### Material for this exercise
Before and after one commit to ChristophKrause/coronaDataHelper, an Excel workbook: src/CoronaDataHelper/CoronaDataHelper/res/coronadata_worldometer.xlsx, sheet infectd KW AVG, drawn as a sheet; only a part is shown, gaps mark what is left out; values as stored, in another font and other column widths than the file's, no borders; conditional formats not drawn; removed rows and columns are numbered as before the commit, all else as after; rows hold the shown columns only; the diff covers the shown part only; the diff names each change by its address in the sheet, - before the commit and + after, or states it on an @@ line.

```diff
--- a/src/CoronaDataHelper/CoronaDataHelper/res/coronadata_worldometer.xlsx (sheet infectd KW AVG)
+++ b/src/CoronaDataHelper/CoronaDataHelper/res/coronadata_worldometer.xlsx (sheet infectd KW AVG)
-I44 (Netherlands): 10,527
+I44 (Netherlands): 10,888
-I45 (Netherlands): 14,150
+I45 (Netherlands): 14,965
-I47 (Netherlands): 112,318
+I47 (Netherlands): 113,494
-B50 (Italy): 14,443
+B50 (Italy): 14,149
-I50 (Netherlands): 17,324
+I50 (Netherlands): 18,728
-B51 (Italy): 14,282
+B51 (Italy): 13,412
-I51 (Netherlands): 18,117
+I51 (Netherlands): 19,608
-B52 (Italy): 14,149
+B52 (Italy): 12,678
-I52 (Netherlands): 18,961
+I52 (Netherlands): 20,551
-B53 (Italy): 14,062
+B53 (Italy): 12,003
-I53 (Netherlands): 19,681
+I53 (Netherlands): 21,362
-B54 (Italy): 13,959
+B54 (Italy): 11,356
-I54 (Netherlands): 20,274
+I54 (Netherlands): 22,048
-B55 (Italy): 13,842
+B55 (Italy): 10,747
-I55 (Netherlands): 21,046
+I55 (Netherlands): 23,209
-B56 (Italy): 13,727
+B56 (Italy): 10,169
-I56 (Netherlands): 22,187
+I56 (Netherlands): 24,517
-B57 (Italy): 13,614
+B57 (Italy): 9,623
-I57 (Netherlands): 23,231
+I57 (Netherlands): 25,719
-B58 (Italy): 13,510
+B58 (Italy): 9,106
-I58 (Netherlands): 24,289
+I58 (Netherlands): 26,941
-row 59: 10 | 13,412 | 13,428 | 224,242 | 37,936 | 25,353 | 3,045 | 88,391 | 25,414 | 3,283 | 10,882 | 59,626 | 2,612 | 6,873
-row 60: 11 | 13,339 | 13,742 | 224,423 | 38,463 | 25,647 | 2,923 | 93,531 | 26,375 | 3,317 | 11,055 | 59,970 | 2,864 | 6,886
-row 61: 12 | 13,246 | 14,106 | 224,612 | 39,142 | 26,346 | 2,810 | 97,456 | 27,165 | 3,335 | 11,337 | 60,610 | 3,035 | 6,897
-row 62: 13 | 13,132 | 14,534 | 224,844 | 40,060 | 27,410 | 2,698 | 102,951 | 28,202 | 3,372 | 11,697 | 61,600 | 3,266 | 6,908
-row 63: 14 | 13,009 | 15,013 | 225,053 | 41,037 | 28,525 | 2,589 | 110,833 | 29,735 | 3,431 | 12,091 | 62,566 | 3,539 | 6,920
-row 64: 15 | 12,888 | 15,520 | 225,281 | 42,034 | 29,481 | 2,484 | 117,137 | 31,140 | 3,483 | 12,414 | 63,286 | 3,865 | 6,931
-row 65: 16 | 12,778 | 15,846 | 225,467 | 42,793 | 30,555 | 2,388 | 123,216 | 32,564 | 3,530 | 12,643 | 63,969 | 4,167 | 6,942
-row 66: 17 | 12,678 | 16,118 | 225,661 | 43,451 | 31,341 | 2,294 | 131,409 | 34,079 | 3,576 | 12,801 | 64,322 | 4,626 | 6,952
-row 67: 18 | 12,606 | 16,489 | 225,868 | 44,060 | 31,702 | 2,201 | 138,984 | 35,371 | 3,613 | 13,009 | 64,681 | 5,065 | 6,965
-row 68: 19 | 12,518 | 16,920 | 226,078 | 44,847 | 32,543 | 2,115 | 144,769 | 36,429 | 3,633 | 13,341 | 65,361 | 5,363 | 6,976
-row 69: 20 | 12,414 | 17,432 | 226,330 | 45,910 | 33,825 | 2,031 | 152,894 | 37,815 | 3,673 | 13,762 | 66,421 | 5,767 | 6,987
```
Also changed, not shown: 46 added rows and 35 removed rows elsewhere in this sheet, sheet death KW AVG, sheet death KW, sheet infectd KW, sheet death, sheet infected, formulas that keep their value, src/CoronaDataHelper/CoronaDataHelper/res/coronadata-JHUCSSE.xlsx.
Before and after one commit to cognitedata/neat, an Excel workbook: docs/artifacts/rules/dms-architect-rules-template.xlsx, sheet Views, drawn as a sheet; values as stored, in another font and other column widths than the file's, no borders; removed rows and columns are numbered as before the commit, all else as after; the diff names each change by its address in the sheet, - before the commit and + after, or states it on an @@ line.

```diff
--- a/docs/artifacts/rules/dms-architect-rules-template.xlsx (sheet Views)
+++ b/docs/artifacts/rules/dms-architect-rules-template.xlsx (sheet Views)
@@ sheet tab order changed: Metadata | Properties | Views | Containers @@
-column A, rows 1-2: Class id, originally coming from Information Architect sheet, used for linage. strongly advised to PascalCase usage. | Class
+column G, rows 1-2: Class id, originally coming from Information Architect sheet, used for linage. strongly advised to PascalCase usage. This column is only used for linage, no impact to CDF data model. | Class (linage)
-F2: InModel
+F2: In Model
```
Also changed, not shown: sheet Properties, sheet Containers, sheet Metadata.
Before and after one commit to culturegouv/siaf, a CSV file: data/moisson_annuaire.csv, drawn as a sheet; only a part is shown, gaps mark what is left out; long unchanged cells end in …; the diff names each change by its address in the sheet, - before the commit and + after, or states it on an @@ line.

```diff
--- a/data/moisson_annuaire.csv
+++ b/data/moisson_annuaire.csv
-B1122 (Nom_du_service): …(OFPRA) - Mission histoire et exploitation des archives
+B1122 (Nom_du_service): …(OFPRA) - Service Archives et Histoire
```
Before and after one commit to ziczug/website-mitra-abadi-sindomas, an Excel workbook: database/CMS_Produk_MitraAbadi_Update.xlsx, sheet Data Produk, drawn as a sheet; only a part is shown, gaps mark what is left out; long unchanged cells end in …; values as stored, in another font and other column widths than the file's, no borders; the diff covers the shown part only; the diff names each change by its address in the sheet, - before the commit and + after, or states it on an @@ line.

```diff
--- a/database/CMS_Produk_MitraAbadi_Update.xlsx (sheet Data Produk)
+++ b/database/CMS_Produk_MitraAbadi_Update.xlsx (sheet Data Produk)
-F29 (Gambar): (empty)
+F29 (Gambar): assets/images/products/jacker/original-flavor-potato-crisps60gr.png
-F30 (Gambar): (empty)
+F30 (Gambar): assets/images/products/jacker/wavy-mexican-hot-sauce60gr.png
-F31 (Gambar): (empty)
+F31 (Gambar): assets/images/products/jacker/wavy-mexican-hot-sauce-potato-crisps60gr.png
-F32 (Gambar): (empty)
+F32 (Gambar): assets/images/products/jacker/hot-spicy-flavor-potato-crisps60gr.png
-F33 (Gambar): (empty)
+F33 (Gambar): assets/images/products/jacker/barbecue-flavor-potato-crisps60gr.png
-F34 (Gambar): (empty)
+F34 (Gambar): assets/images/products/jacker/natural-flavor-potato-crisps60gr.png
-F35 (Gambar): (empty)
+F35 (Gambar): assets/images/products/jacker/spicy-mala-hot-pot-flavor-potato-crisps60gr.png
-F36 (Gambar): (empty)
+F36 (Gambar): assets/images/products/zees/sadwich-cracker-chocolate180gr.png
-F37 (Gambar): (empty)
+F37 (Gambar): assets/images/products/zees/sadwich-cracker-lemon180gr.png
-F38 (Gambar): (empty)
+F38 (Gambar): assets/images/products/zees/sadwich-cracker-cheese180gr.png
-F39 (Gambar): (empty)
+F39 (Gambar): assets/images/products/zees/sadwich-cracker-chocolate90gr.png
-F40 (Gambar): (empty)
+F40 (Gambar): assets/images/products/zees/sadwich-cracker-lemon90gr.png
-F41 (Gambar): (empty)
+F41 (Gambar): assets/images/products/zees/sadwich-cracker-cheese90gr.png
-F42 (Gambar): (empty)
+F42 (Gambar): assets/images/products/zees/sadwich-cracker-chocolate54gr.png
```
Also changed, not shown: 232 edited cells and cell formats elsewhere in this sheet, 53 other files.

### Your assignment
Every line of the material above that has the string "infectd" needs pulling out.

### Response below
Before and after one commit to ChristophKrause/coronaDataHelper, an Excel workbook: src/CoronaDataHelper/CoronaDataHelper/res/coronadata_worldometer.xlsx, sheet infectd KW AVG, drawn as a sheet; only a part is shown, gaps mark what is left out; values as stored, in another font and other column widths than the file's, no borders; conditional formats not drawn; removed rows and columns are numbered as before the commit, all else as after; rows hold the shown columns only; the diff covers the shown part only; the diff names each change by its address in the sheet, - before the commit and + after, or states it on an @@ line.
--- a/src/CoronaDataHelper/CoronaDataHelper/res/coronadata_worldometer.xlsx (sheet infectd KW AVG)
+++ b/src/CoronaDataHelper/CoronaDataHelper/res/coronadata_worldometer.xlsx (sheet infectd KW AVG)
Also changed, not shown: 46 added rows and 35 removed rows elsewhere in this sheet, sheet death KW AVG, sheet death KW, sheet infectd KW, sheet death, sheet infected, formulas that keep their value, src/CoronaDataHelper/CoronaDataHelper/res/coronadata-JHUCSSE.xlsx.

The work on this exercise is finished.